Some Important Questions About Watches

When a person begins to shop for a watch for a loved one, they usually have many questions to have answered. These are some of the questions they would like to know.

What is Water Resistance Rating?

Water resistance is usually articulated in meters. It is a rating that is only really theoretical and is in reference to the depth that any watch will keep water out of the movement if both the water and watch are motionless. These are conditions which never really exist in life due to the user's arm movement that will dramatically increase the pressure on the watch, along with the water moving also.

If a watch is only labeled "water-resistant" - it can be safe with splashes of water but should never be submerged in any water. 50 meters is suitable for brief water exposure. Water resistant watches can be deemed safe in the rain though.

Why Gold Watches are So Expensive?

The prices for gold watches are usually much higher than the same watch made with steel. If diamonds are added, the price goes up even more. The retail price compared to the actual costs of the precious metals and stones are usually not consistent.

Prices for gold are normally fixed in US dollars per troy oz. that is 31.1 grams.
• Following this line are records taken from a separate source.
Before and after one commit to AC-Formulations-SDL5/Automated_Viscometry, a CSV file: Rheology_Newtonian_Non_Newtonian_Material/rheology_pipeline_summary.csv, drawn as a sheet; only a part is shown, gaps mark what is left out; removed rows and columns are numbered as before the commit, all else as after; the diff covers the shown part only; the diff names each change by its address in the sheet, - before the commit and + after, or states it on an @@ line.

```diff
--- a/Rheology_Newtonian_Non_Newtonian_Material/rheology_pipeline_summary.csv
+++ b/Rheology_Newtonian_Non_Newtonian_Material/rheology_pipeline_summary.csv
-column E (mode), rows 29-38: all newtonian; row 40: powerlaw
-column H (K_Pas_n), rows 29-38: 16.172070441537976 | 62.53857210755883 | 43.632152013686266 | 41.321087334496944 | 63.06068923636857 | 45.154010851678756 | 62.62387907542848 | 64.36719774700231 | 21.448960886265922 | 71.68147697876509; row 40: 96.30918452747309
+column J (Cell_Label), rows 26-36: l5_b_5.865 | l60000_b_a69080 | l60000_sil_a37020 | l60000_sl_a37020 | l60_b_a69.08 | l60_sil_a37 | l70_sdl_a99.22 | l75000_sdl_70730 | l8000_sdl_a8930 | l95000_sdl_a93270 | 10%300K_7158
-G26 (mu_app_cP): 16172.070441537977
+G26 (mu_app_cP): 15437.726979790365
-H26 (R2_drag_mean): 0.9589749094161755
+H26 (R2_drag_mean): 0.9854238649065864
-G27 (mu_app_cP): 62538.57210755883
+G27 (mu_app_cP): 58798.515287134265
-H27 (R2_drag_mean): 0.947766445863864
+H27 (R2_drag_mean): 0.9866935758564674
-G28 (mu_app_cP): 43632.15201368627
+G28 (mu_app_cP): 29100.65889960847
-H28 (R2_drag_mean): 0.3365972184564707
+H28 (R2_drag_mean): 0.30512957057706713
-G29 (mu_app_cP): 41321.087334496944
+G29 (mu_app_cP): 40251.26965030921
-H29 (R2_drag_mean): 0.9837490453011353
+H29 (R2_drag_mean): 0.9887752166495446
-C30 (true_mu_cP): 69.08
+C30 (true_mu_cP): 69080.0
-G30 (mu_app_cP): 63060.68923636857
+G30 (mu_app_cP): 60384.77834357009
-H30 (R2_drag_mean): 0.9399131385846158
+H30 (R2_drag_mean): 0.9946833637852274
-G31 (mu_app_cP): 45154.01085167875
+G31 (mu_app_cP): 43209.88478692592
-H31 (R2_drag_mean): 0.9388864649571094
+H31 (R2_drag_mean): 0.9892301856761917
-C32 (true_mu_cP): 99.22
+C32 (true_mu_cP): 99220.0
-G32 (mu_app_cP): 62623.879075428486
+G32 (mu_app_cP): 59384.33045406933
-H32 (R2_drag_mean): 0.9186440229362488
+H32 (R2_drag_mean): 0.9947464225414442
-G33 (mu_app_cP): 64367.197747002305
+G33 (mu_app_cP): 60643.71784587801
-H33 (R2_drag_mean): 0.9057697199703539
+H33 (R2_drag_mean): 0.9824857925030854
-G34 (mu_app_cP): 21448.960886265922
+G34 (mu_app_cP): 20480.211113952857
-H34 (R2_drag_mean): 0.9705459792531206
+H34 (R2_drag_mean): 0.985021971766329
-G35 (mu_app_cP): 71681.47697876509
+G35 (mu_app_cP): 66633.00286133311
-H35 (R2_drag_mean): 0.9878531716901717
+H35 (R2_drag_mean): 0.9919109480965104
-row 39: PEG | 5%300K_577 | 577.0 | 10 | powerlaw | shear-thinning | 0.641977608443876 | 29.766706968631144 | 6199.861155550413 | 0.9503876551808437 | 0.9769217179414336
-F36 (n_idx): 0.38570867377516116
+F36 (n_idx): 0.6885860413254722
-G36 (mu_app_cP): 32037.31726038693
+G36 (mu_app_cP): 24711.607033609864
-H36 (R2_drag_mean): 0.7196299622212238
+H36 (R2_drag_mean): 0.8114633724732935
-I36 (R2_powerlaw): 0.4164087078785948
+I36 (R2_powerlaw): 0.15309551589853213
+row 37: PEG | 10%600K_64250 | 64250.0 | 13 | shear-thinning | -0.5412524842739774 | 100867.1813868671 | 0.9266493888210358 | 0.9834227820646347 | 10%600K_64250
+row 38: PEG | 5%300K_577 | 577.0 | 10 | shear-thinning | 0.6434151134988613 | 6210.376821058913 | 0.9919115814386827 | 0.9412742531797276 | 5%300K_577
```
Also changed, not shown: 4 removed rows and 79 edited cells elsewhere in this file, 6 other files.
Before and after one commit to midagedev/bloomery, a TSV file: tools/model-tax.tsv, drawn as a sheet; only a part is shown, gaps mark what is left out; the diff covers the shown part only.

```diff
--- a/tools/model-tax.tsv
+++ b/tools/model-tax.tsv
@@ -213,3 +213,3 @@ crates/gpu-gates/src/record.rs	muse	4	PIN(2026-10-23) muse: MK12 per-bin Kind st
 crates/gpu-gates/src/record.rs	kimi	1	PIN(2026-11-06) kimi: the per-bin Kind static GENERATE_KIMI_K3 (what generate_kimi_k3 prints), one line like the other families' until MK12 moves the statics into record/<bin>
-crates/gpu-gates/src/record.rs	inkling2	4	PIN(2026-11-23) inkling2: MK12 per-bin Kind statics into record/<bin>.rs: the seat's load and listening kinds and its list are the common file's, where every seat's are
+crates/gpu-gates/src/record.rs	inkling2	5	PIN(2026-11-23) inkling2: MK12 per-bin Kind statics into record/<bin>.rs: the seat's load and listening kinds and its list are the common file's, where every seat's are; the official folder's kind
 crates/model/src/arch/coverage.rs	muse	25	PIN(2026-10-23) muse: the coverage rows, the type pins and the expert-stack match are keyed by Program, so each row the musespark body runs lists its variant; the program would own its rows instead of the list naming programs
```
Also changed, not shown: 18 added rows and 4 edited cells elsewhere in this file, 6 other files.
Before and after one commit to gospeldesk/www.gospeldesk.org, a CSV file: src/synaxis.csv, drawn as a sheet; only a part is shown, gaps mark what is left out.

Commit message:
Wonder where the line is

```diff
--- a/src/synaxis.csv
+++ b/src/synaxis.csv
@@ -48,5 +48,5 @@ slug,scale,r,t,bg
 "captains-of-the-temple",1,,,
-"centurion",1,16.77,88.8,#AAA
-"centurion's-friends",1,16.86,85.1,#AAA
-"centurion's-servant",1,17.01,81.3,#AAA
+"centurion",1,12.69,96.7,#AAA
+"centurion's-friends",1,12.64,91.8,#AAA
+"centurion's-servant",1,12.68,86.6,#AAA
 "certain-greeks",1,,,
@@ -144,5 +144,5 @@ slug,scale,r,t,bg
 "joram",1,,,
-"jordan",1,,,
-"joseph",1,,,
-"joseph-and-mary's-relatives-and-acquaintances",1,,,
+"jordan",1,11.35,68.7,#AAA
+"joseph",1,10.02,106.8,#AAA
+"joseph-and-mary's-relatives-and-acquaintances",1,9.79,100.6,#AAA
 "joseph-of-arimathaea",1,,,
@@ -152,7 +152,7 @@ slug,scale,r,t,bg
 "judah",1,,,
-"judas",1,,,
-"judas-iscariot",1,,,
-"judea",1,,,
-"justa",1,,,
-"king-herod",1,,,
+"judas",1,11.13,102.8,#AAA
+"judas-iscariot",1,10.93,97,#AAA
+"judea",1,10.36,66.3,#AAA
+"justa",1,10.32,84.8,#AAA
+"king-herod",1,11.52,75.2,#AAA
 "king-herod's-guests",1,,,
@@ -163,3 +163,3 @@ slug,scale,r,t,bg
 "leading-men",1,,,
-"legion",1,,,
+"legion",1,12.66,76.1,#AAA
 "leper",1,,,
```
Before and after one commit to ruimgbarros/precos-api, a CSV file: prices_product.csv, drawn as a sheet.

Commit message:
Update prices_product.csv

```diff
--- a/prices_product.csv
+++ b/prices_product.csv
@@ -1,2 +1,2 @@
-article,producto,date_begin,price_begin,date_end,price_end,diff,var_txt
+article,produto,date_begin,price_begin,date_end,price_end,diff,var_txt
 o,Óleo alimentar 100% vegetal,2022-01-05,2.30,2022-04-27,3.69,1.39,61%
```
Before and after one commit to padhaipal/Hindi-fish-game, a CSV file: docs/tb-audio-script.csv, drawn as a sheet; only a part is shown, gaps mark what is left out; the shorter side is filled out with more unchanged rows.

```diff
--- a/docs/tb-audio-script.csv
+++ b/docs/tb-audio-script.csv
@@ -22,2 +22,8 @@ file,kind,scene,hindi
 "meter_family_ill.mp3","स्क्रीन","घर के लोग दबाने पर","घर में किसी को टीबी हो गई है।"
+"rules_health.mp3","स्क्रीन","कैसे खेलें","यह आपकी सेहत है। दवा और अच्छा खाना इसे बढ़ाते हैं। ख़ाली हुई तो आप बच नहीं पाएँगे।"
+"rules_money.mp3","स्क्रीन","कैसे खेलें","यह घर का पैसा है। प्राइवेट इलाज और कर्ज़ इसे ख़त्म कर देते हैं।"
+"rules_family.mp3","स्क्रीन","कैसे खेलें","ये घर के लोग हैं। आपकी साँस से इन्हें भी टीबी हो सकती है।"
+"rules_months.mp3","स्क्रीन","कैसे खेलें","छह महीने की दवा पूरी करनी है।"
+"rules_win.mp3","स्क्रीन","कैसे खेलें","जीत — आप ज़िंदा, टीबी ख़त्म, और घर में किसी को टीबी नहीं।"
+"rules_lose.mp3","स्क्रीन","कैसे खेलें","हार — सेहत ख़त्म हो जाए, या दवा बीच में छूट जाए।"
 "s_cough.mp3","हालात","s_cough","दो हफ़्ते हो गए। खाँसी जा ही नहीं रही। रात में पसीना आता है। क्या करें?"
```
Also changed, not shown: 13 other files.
The current price is around $1704 per troy oz. Most companies will not indicate the actual weight or how much gold is utilized in their watches. Usually a typical watch for a woman with a bracelet that is gold will weigh about 2.7 troy. If you remove the movement and other parts, you have about 1.5 troy oz. That is around $2500 for the value of the gold, but the price of that same watch is probably 3 to 4 times that. The price of gold has increased so much in the last two years, but gold watches that are brand name are probably selling for much more than what they were selling for two years ago. It would seem that gold watches are making a lot of money for their companies.

What are "Hack" Seconds?

The majority of watches today have a feature known as "hack seconds". After pulling out the crown to adjust the time, the second hand will stop. This lets synchronization with another clock be more accurate. With most hack movements, after the crown is pulled out, a level moves which makes contact with the rim of the balance, causing the movement to stop.

Breaking In a New Watch

Most mechanical watches that are new go through a short break-in period. The new owner does not need to do anything as the watch usually will take care of it alone. Prior to the watch making it to anyone's wrist, it has probably been stored in the jeweler's back room or a warehouse. Lubricants and oils may pool in various spaces. It takes 1 to 2 months for oils to be spread to the areas of the watch that need it. The movement of some parts will wear away also and reveal microscopic flaws that most parts have. After two or so months the watch will be broken in accurately and will run with more precision.

These are only a few frequent questions that shoppers have when shopping for new watches.